The provisional political programme agreed is anti-capitalist and supports the establishment of socialism. It supports the idea of a workers' government. It supports the nationalisation of all the major companies under democratic workers' control.
But this is not enough! It's necessary to openly discuss what happened to the PT.
In meetings of P-SOL where new members are present you can expect someone to ask; 'will what happened to PT also happen in P-SOL?' In particular, 'how can the party exert control over its public representatives?'
There is also a debate over what is the best way to fight capitalism, and a debate over the relationship between the members and leaders of the party and its parliamentary representatives.

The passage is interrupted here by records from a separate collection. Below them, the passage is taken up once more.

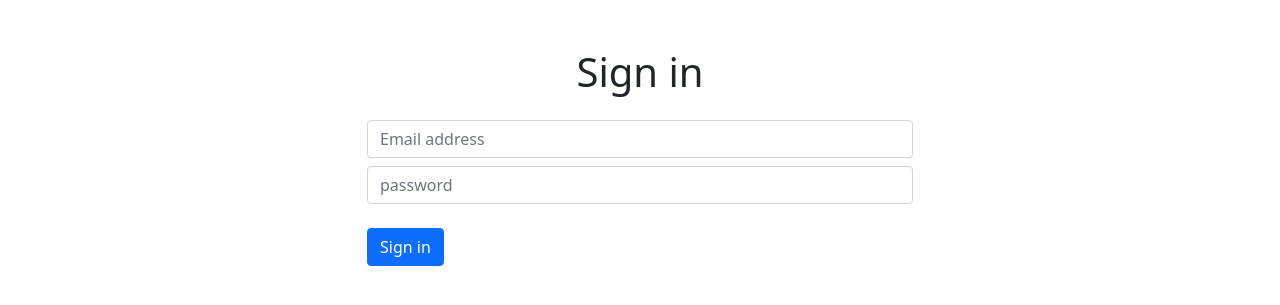
Repository: paresh-art/MyWebsite
Page: http://localhost/com.website/signIn.jsp
An editor plug-in stored every save of this project. The page is shown before and after the next save, followed by the edit.
The browser window is 1280 px wide. The pictures show the whole page.
The page is served by Tomcat 9. Other server files are loaded and not shown.

Above is the page before, as saved 2022-11-08 08:29:01.

### com.website/src/main/webapp/signIn.jsp
<%@ page language="java" contentType="text/html; charset=UTF-8"
	pageEncoding="UTF-8"%>
<!DOCTYPE html>
<html>
<head>
<meta charset="UTF-8">
<!-- Required meta tags -->
<meta charset="utf-8">
<meta name="viewport" content="width=device-width, initial-scale=1">
<!-- Bootstrap CSS -->
<link
	href="https://cdn.jsdelivr.net/npm/bootstrap@5.0.2/dist/css/bootstrap.min.css"
	rel="stylesheet"
	integrity="sha384-EVSTQN3/azprG1Anm3QDgpJLIm9Nao0Yz1ztcQTwFspd3yD65VohhpuuCOmLASjC"
	crossorigin="anonymous">

<title>Sign in Page</title>
</head>
<body>
	<div class="container mt-5">
		<h1 class="mx-auto text-center">Sign in</h1>
		<form action="home.jsp" class="mt-4" method="post">
			<div class="row">
				<div class="col-lg-6 col-md-8 col-sm-12 mx-auto text-light">
					<input type="text" class="form-control" placeholder="Email address"
						name="email">
				</div>
			</div>

			<div class="row mt-2">
				<div class="col-lg-6 col-md-8 col-sm-12 mx-auto text-light">
					<input type="text" class="form-control" placeholder="password"
						name="password">
				</div>
			</div>
			<br>
			<div class="row">
				<div class="col-lg-6 col-md-8 col-sm-12 mx-auto text-light">
					<button class="btn btn-primary " type="submit">Sign in</button>
				</div>

			</div>
		</form>
	</div>

<!-- Optional JavaScript; choose one of the two! -->

	<!-- Option 1: Bootstrap Bundle with Popper -->
	<script
		src="https://cdn.jsdelivr.net/npm/bootstrap@5.0.2/dist/js/bootstrap.bundle.min.js"
		integrity="sha384-MrcW6ZMFYlzcLA8Nl+NtUVF0sA7MsXsP1UyJoMp4YLEuNSfAP+JcXn/tWtIaxVXM"
		crossorigin="anonymous"></script>

	<!-- Option 2: Separate Popper and Bootstrap JS -->
	<!--
    <script src="https://cdn.jsdelivr.net/npm/@popperjs/core@2.9.2/dist/umd/popper.min.js" integrity="sha384-IQsoLXl5PILFhosVNubq5LC7Qb9DXgDA9i+tQ8Zj3iwWAwPtgFTxbJ8NT4GN1R8p" crossorigin="anonymous"></script>
    <script src="https://cdn.jsdelivr.net/npm/bootstrap@5.0.2/dist/js/bootstrap.min.js" integrity="sha384-cVKIPhGWiC2Al4u+LWgxfKTRIcfu0JTxR+EQDz/bgldoEyl4H0zUF0QKbrJ0EcQF" crossorigin="anonymous"></script>
    -->



</body>
</html>

After the next save:
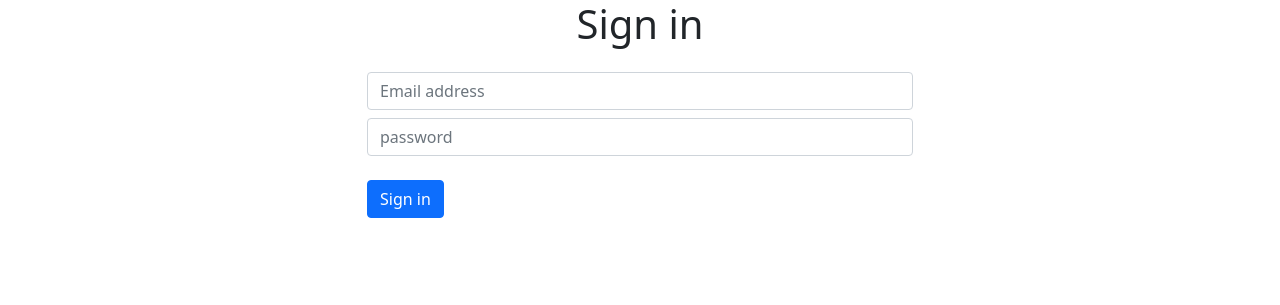
Saved 65 s later.
--- a/com.website/src/main/webapp/signIn.jsp
+++ b/com.website/src/main/webapp/signIn.jsp
@@ -17,7 +17,7 @@
 <title>Sign in Page</title>
 </head>
 <body>
-	<div class="container mt-5">
+	<div class="container mt-10">
 		<h1 class="mx-auto text-center">Sign in</h1>
 		<form action="home.jsp" class="mt-4" method="post">
 			<div class="row">

After the 2 saves that followed:
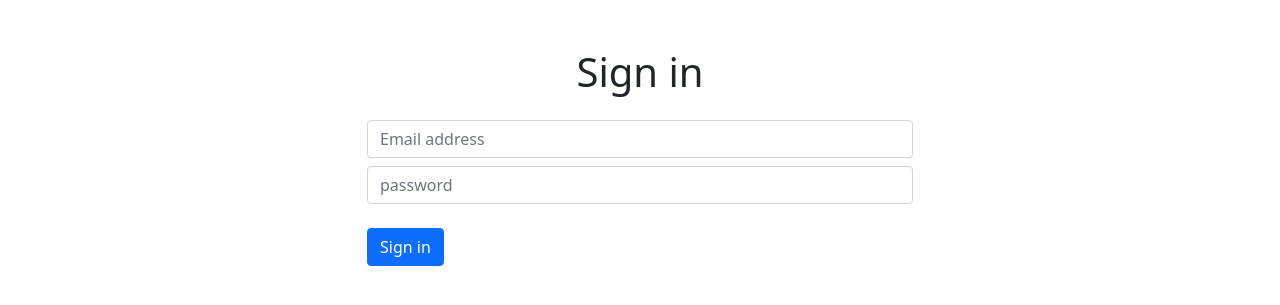
The 2 saves are shown as one change because 1 left the picture as it was.
The last was saved 24 s later.
--- a/com.website/src/main/webapp/signIn.jsp
+++ b/com.website/src/main/webapp/signIn.jsp
@@ -17,7 +17,7 @@
 <title>Sign in Page</title>
 </head>
 <body>
-	<div class="container mt-10">
+	<div class="container mt-5">
 		<h1 class="mx-auto text-center">Sign in</h1>
 		<form action="home.jsp" class="mt-4" method="post">
 			<div class="row">
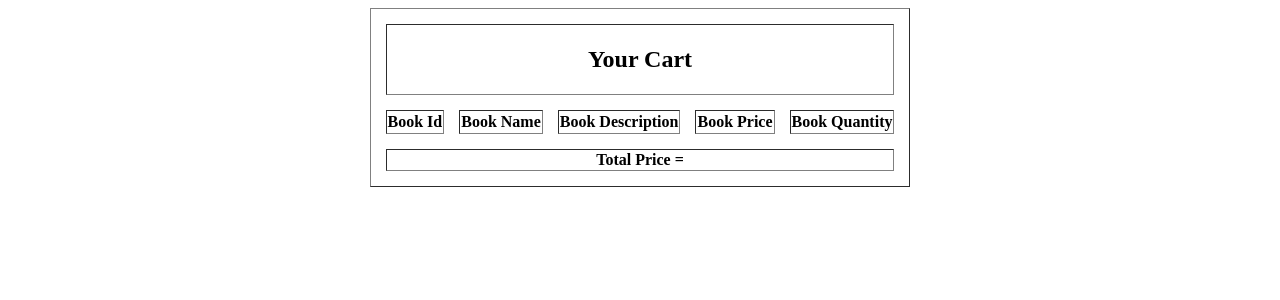
Repository: Rccalfa123/OnlineShopingCart
Page: http://localhost/OnlineBookShopping_Servlet-JSP/Cart.jsp
An editor plug-in stored every save of this project. The page is shown before and after a run of saves, followed by the edit.
The browser window is 1280 px wide. The pictures show the whole page.
The page is served by Tomcat 9. Other server files are loaded and not shown.

Above is the page before, as saved 2018-08-09 12:51:31.

### OnlineBookShopping_Servlet-JSP/WebContent/Cart.jsp
<%@ page language="java" contentType="text/html; charset=ISO-8859-1"
    pageEncoding="ISO-8859-1"%>
 <%@taglib prefix="alfa" uri="http://java.sun.com/jsp/jstl/core"%>
<!DOCTYPE html>
<html>
<head>
<meta charset="ISO-8859-1">
<title>Insert title here</title>
</head>
<body>

 <form action=".app" method="get">

		<div>
			<table cellspacing="15" align = "center" border="dotted" >
				<tr>
					<th colspan="6" height="35"><h2>Your Cart</h2></th>
				</tr>
			  <tr>
					<th height="20">Book Id</th>
					<th height="20">Book Name</th>
					<th height="20">Book Description</th>
					<th height="20">Book Price</th>
					<th height="20">Book Quantity</th>

				</tr>

			<alfa:forEach var="booksInCart"  items="${sessionScope.booksInCart}">
			<tr>
					<td align="center">${booksInCart.bookObject.bookId}</td>
					<td align="center">${booksInCart.bookObject.bookName}</td>
					<td align="center">${booksInCart.bookObject.bookDescription}</td>
					<td align="center">${booksInCart.bookObject.bookPrice}</td>
					<td align="center">${booksInCart.noofBookAdded}</td>
					<td align="center"  colspan="2"><a href="removenew.app?bookId=${booksInCart.bookObject.bookId}">Remove From Cart</a></td>
			</tr>
			</alfa:forEach>
			 <tr > <th colspan="6"> Total Price = ${sessionScope.price} </th></tr>
					</table>
		</div>

	</form>



</body>
</html>

### OnlineBookShopping_Servlet-JSP/WebContent/header.jsp
<%@taglib prefix="jstl" uri="http://java.sun.com/jsp/jstl/core" %>
<div align="center">
	<h1>Employee Management System</h1>
</div>

After the next 2 saves:
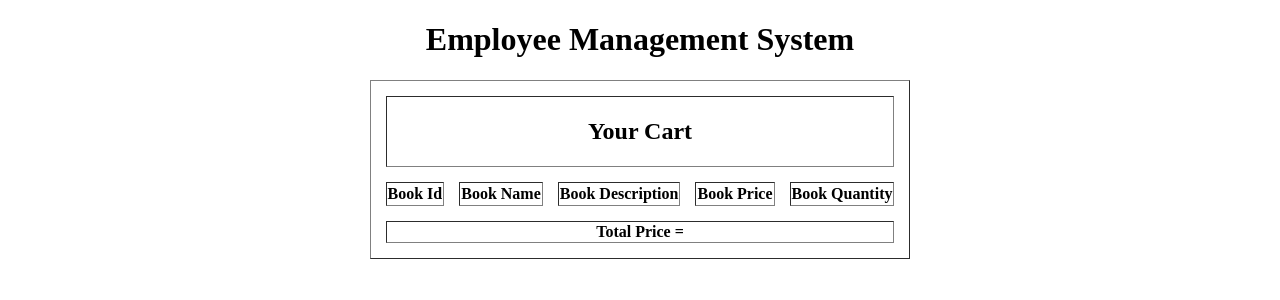
The 2 saves are shown as one change because 1 did not build or start.
The last was saved 2 min 56 s later.
--- a/OnlineBookShopping_Servlet-JSP/WebContent/Cart.jsp
+++ b/OnlineBookShopping_Servlet-JSP/WebContent/Cart.jsp
@@ -8,7 +8,7 @@
 <title>Insert title here</title>
 </head>
 <body>
-
+<jsp:include page="header.jsp"></jsp:include>
  <form action=".app" method="get">
 
 		<div>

P-SOL is having a congress in March 2006 but even this conference will not resolve all the party questions. What is crucial is that the party rejects the pressures, which are already developing, for the party to water down its programme.
During 2005 there has been a new wave of splits from the PT. Many PT members are looking to join P-SOL. There is also a layer who are disillusioned with PT but are sceptical about P-SOL.
This year, five more deputies have come over to P-SOL. Some of them have a 'semi-detached' relationship with P-SOL because political differences between them and P-SOL remain. For example, one of these MPs voted to support Lula's candidate as the president of the parliament.
These people argue that: 'the PT is not our principle enemy there are parties farther to the right who are our main enemy'. However, the reality is that we have a government that is attacking the working class and it has to be fought. We're against the right but we're also against Lula's government.
The key thing to emphasise is that the whole process of reconstructing of the Brazilian Left is taking place outside of the PT. Some groups, naively, are still arguing to remain in the PT in order to recapture it for the left.
We have a optimistic perspective for the 2006 elections, particularly for P-SOL's presidential candidate Helo’sa Helena. Already she is enjoying 5%-6% support nationally in the polls. And amongst the youth she is receiving 12%-14% support.
Helena has a reputation of being a fighter for working-class people. P-SOL also has opportunities for growth in the local and parliamentary elections.
Socialismo Revolucionario is an important part of the process of building a new workers' party, to maintain democracy within P-SOL and to fight for a revolutionary socialist programme.
Brazil, as well as being the world football champions, also has the dubious record of being the world champions in terms of social inequalites. If we work correctly Brazil can be changed to become the world champions of struggle to end the nightmare conditions of capitalism."
THE IMPEACHMENT of Workers' Party (PT) deputy Jose Dirceau (president Lula's right-hand man), as part of the unravelling cash-for-votes scandal, has intensified the most severe political crisis in Brazil since president Collor de Mello was forced to resign in 1992, after mass protests against corruption..
As a minority party in Congress which rules through a parliamentary coalition, the PT paid monthly bribes of $12,000 to deputies from other parties and manipulated the system of appointments to state-run companies.
Lula has attempted to distance himself from the scandal stating ignorance of the affair and disingenuously claiming that it is a right-wing plot to undermine him!
So far 18 congressmen, including the PT's president José Geonoino, treasurer Delœbio Soares and general secretary Silvio Pereira, have all stepped down.
Political corruption is no stranger to Brazil's political system. The president before Lula, Fernando Cardoso, was able to be re-elected for a second mandate by buying votes. Eduardo Azevedo the president of the PSDB (Social Democratic Party, Brazil) - the party of the former president - has also been forced to resign because of the corruption scandals.
In The Socialist 8 December 2005: